Knowing what you're hungry for isn't necessary. An extra belt notch or two is.

Shawn and Lynn Tutt of Arlington were among the first diners at the inaugural event, which began late Friday afternoon on the west side of the ballpark and runs from 11 a.m. to 9 p.m. today.

They were just finishing up their first dish -- which they split, of course -- and were unhurriedly contemplating what to try next from a lineup of about two dozen food trucks offering everything from backyard barbecue and burger sliders to Indian, Cuban and Vietnamese ethnic cuisine to cupcakes and ice cream to Hawaiian coffee and smoothies.

"There are five hours left," Shawn said, looking at his watch. "I've got to pace myself."

The trucks' catchy names and colorful designs can seem as tempting as the scents of cooking coming from them.

There's Oinkn Moo Barbecue, or OMQ; The B.L.T. Bacon Lovers Truck; Empanada Armada; Gandolfo's New York Delicatessen; and Chef Tim Love's Big Purple Truck, to name a few.

The rolling eateries have become so popular that cities across Texas, including Dallas and Fort Worth, have opened special parks where they can dish up diverse delicacies to patrons in one place.

Once frequented mostly by construction and factory workers, mobile kitchens are now popular with foodies and families, who will search out where the best ones are and keep track of them on their GPS and through social media.
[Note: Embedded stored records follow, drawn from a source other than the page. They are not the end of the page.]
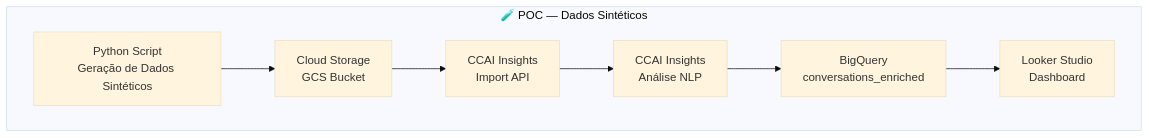
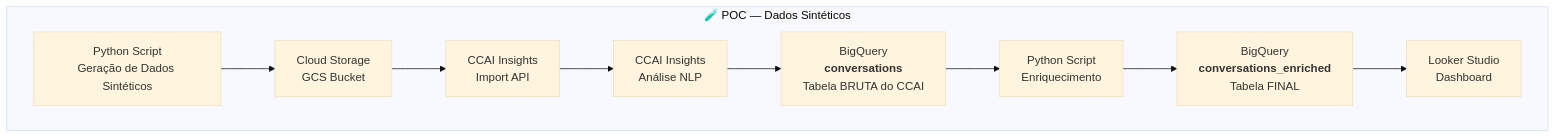
One commit to felippemozer/poc-gcp-ccai changed the first of 2 diagrams in README.md. Above: the diagram before and after it, drawn with Mermaid (base theme).

Commit message:
corrige o diagrama

````diff
--- a/README.md
+++ b/README.md
@@ -33,11 +33,14 @@
 ```mermaid
 flowchart TD
 
     subgraph POC["🧪 POC — Dados Sintéticos"]
         P1[Python Script<br/>Geração de Dados Sintéticos] --> P2[Cloud Storage<br/>GCS Bucket]
         P2 --> P3[CCAI Insights<br/>Import API]
         P3 --> P4[CCAI Insights<br/>Análise NLP]
-        P4 --> P5[BigQuery<br/>conversations_enriched]
-        P5 --> P6[Looker Studio<br/>Dashboard]
+        P4 --> P5a[BigQuery<br/><b>conversations</b><br/>Tabela BRUTA do CCAI]
+        P5a --> P6[Python Script<br/>Enriquecimento]
+        P6 --> P5b[BigQuery<br/><b>conversations_enriched</b><br/>Tabela FINAL]
+        P5b --> P7[Looker Studio<br/>Dashboard]
     end
+
 ```
````
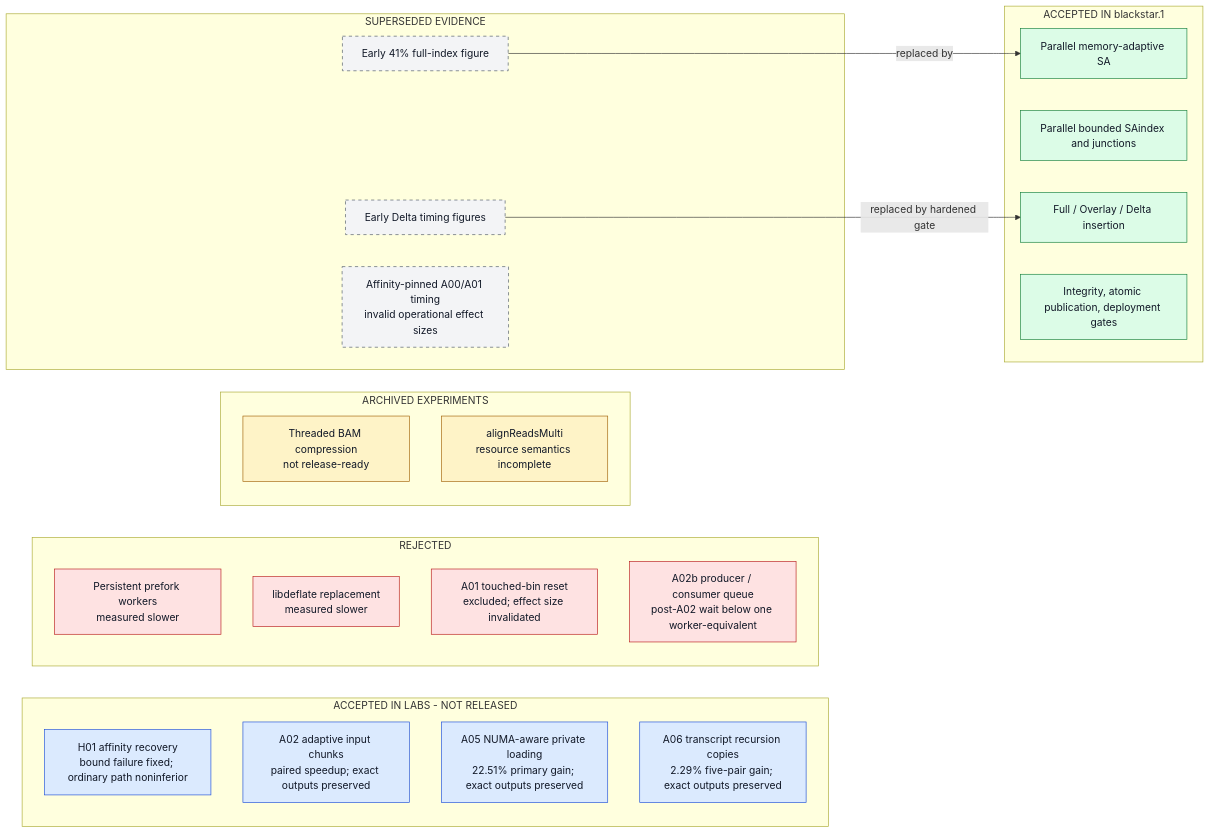
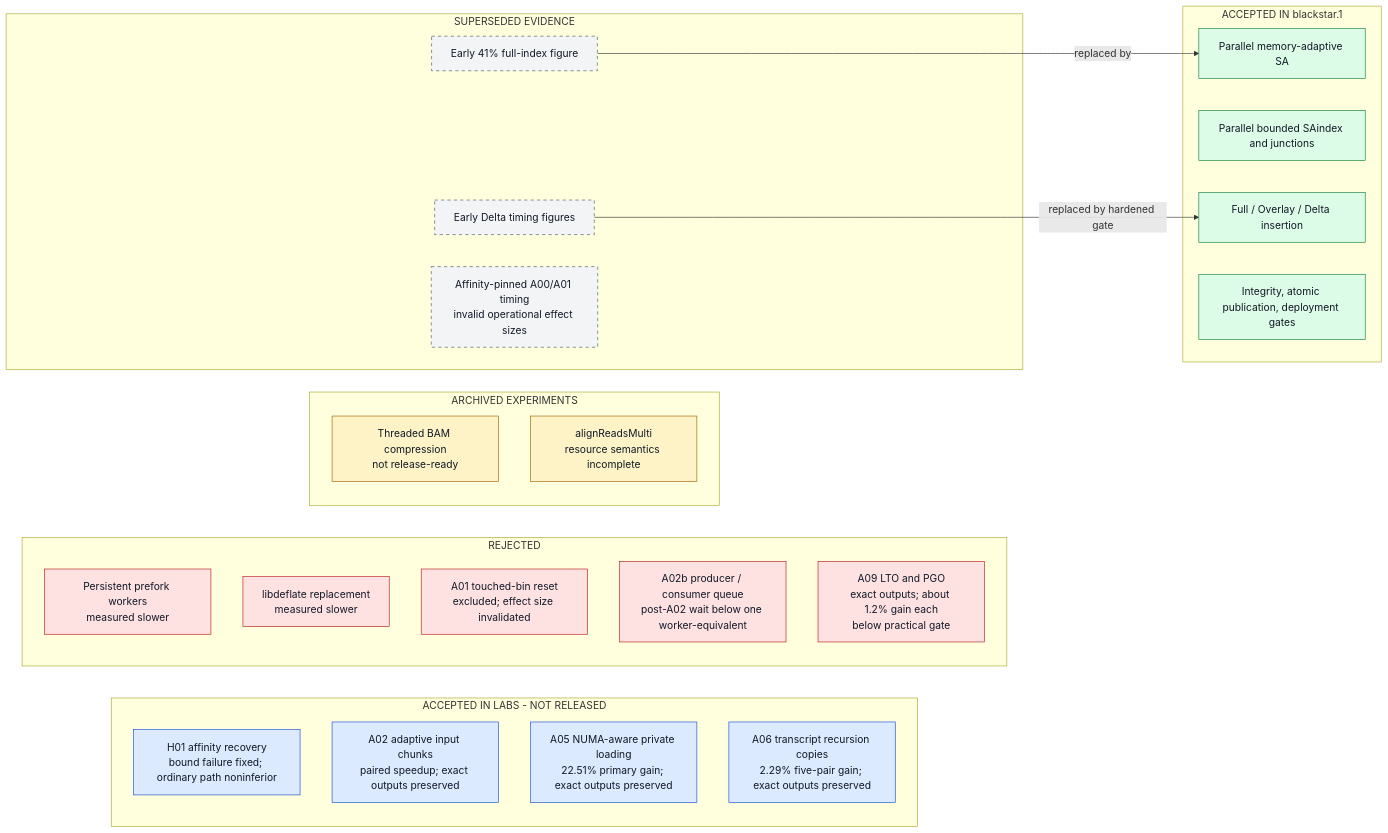
One commit to justinblethrow-cloud/STAR changed the diagram in docs/architecture/diagrams/src/F13-history.mmd. Above: the diagram before and after it, drawn with Mermaid. The commit also changed 16 other files, not shown here.

```diff
--- a/docs/architecture/diagrams/src/F13-history.mmd
+++ b/docs/architecture/diagrams/src/F13-history.mmd
@@ -1,46 +1,47 @@
 flowchart LR
     subgraph ACCEPTED["ACCEPTED IN blackstar.1"]
         A1["Parallel memory-adaptive SA"]
         A2["Parallel bounded SAindex and junctions"]
         A3["Full / Overlay / Delta insertion"]
         A4["Integrity, atomic publication, deployment gates"]
     end
 
     subgraph LABS["ACCEPTED IN LABS - NOT RELEASED"]
         L1["H01 affinity recovery<br/>bound failure fixed; ordinary path noninferior"]
         L2["A02 adaptive input chunks<br/>paired speedup; exact outputs preserved"]
         L3["A05 NUMA-aware private loading<br/>22.51% primary gain; exact outputs preserved"]
         L4["A06 transcript recursion copies<br/>2.29% five-pair gain; exact outputs preserved"]
     end
 
     subgraph REJECTED["REJECTED"]
         R1["Persistent prefork workers<br/>measured slower"]
         R2["libdeflate replacement<br/>measured slower"]
         R3["A01 touched-bin reset<br/>excluded; effect size invalidated"]
         R4["A02b producer / consumer queue<br/>post-A02 wait below one worker-equivalent"]
+        R5["A09 LTO and PGO<br/>exact outputs; about 1.2% gain each<br/>below practical gate"]
     end
 
     subgraph ARCHIVED["ARCHIVED EXPERIMENTS"]
         X1["Threaded BAM compression<br/>not release-ready"]
         X2["alignReadsMulti<br/>resource semantics incomplete"]
     end
 
     subgraph SUPERSEDED["SUPERSEDED EVIDENCE"]
         S1["Early 41% full-index figure"]
         S2["Early Delta timing figures"]
         S3["Affinity-pinned A00/A01 timing<br/>invalid operational effect sizes"]
     end
 
     S1 -->|replaced by| A1
     S2 -->|replaced by hardened gate| A3
 
     classDef accepted fill:#dcfce7,stroke:#15803d,color:#111827;
     classDef labs fill:#dbeafe,stroke:#1d4ed8,color:#111827;
     classDef rejected fill:#fee2e2,stroke:#b91c1c,color:#111827;
     classDef archived fill:#fef3c7,stroke:#a16207,color:#111827;
     classDef superseded fill:#f3f4f6,stroke:#4b5563,color:#111827,stroke-dasharray: 5 5;
     class A1,A2,A3,A4 accepted;
     class L1,L2,L3,L4 labs;
-    class R1,R2,R3,R4 rejected;
+    class R1,R2,R3,R4,R5 rejected;
     class X1,X2 archived;
     class S1,S2,S3 superseded;
```
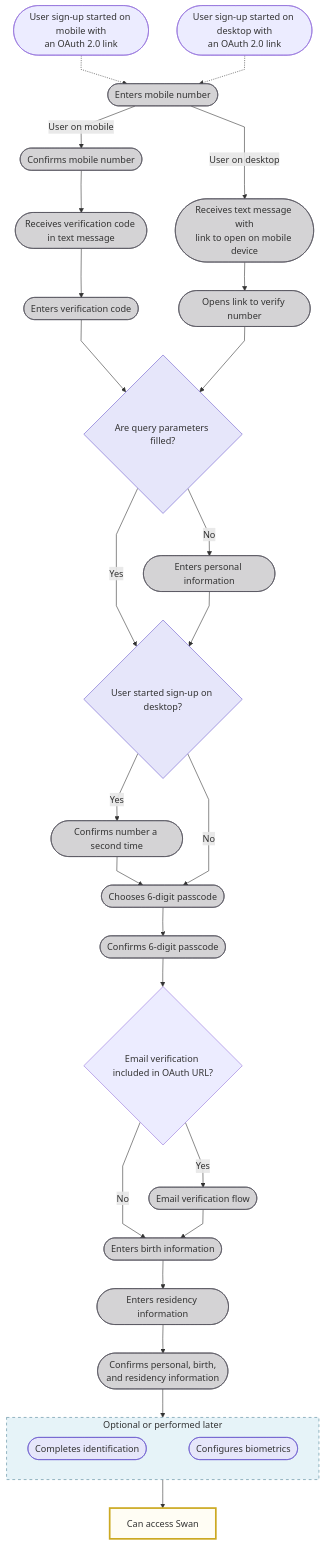
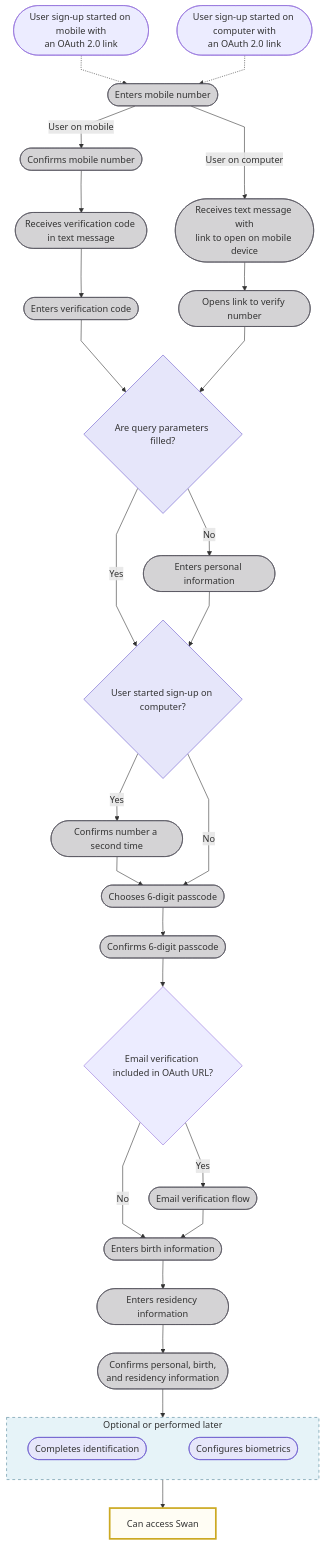
Before and after one commit to swan-io/docs: the first of 2 diagrams in docs/topics/users/index.mdx, drawn with Mermaid. The commit also changed other lines of this file, not shown here.

Commit message:
Update to sign-up steps

````diff
--- a/docs/topics/users/index.mdx
+++ b/docs/topics/users/index.mdx
@@ -68,64 +76,64 @@
 ```mermaid
 %%{ init: { 'flowchart': { 'curve': 'linear' } } }%%
 flowchart TB
     MobileEntry([User sign-up started on mobile with<br/>an OAuth 2.0 link]) -.-> EntersMobileNumber([Enters mobile number])
-    DesktopEntry([User sign-up started on desktop with<br/>an OAuth 2.0 link]) -.-> EntersMobileNumber
+    ComputerEntry([User sign-up started on computer with<br/>an OAuth 2.0 link]) -.-> EntersMobileNumber
 
     EntersMobileNumber -- User on mobile --> ConfirmsMobileNumberMobile([Confirms mobile number])
-    EntersMobileNumber -- User on desktop --> ReceivesLink([Receives text message with<br/>link to open on mobile device])
+    EntersMobileNumber -- User on computer --> ReceivesLink([Receives text message with<br/>link to open on mobile device])
 
     ConfirmsMobileNumberMobile --> ReceivesCode([Receives verification code in text message])
     ReceivesCode --> EntersCode([Enters verification code])
     EntersCode --> QueryParams{Are query parameters filled?}
     
     ReceivesLink --> OpensLink([Opens link to verify number])
     OpensLink --> QueryParams
 
     QueryParams -- No --> EntersPI([Enters personal information])
-    QueryParams -- Yes --> UserStartedDesktop{User started sign-up on desktop?}
+    QueryParams -- Yes --> UserStartedComputer{User started sign-up on computer?}
 
-    EntersPI --> UserStartedDesktop
-    UserStartedDesktop -- Yes --> ConfirmsNumber([Confirms number a second time])
+    EntersPI --> UserStartedComputer
+    UserStartedComputer -- Yes --> ConfirmsNumber([Confirms number a second time])
     ConfirmsNumber --> ChoosesPasscode([Chooses 6-digit passcode])
-    UserStartedDesktop -- No --> ChoosesPasscode
+    UserStartedComputer -- No --> ChoosesPasscode
 
     ChoosesPasscode --> ConfirmsPasscode([Confirms 6-digit passcode])
 
     ConfirmsPasscode --> EmailVerificationIncluded{Email verification included in OAuth URL?}
     EmailVerificationIncluded -- Yes --> EmailVerificationFlow([Email verification flow])
     EmailVerificationIncluded -- No --> EntersBirthInfo
 
     EmailVerificationFlow --> EntersBirthInfo([Enters birth information])
     EntersBirthInfo --> EntersResidencyInfo([Enters residency information])
     EntersResidencyInfo --> ConfirmsInfo([Confirms personal, birth,<br/>and residency information])
 
     ConfirmsInfo --> O
 
     subgraph O[Optional or performed later]
         direction LR
         IV([Completes identification]) ~~~ B([Configures biometrics])
     end
 
     O --> S[Can access Swan]
 
     style S fill:#fffdf4,stroke:#cca922,stroke-width:3px
     style O fill:#E6F3F8,stroke:#4D8296,stroke-dasharray: 5 5
     style IV fill:#E6E6FA,stroke:#6A5ACD
     style B fill:#E6E6FA,stroke:#6A5ACD
     style EntersMobileNumber fill:#D4D3D5,stroke:#514F59
     style ConfirmsMobileNumberMobile fill:#D4D3D5,stroke:#514F59
     style ReceivesCode fill:#D4D3D5,stroke:#514F59
     style EntersCode fill:#D4D3D5,stroke:#514F59
     style ReceivesLink fill:#D4D3D5,stroke:#514F59
     style OpensLink fill:#D4D3D5,stroke:#514F59
     style ConfirmsNumber fill:#D4D3D5,stroke:#514F59
     style EntersPI fill:#D4D3D5,stroke:#514F59
     style ChoosesPasscode fill:#D4D3D5,stroke:#514F59
     style ConfirmsPasscode fill:#D4D3D5,stroke:#514F59
     style EmailVerificationFlow fill:#D4D3D5,stroke:#514F59
     style EntersBirthInfo fill:#D4D3D5,stroke:#514F59
     style EntersResidencyInfo fill:#D4D3D5,stroke:#514F59
     style ConfirmsInfo fill:#D4D3D5,stroke:#514F59
-    style UserStartedDesktop fill:#E6E6FA,stroke:#6A5ACD
+    style UserStartedComputer fill:#E6E6FA,stroke:#6A5ACD
     style QueryParams fill:#E6E6FA,stroke:#6A5ACD
 ```
````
There are even food review columns dedicated to food truck cuisine.

Olen and Pam Perez of McKinney brought their self-built Cuban-American "truckstaurant," The Guava Tree, to the ballpark Friday. Up to now, they've stuck to a schedule of mostly weekends, but that will change in June when they go full time.

"I take family recipes and add a modern twist," Olen said.

Besides the food, the inaugural festival includes live bands, activities for children and the broadcast of the Rangers game at Minnesota on a giant screen TV this afternoon.

Eleven-year-old Jordan Dube of the Navarro County town of Rice, who was at the festival with his mother, Shannon Dube, seemed plenty content with the burger he was polishing off after a day at Six Flags Over Texas.

"We decided to kill two birds with one stone," Shannon said, showing off a take-home container of bacon mac and cheese that another son had requested. "But we would have come to the festival even if Six Flags hadn't been open."

Visitors can vote by text message for the Best Truckin' Food Truck. The winner, who will be named at 7:30 p.m., won't get just any old trophy, thanks to Cameron Davis, owner of Cruising Kitchens, who designed it. A pedestal-mounted miniature food truck that rocks back and forth and lights up will get the competitive juices flowing.

"I wanted something that the winner could put in front of their truck and show off," Davis said.

Admission is $10, and part of the proceeds will go to the American Cancer Society.

"We wanted to help the community," said Decima Cooper, spokeswoman for Experience Arlington, formerly the Arlington Convention & Visitors Bureau.

She also had valuable advice to help visitors maximize the one stomach they have.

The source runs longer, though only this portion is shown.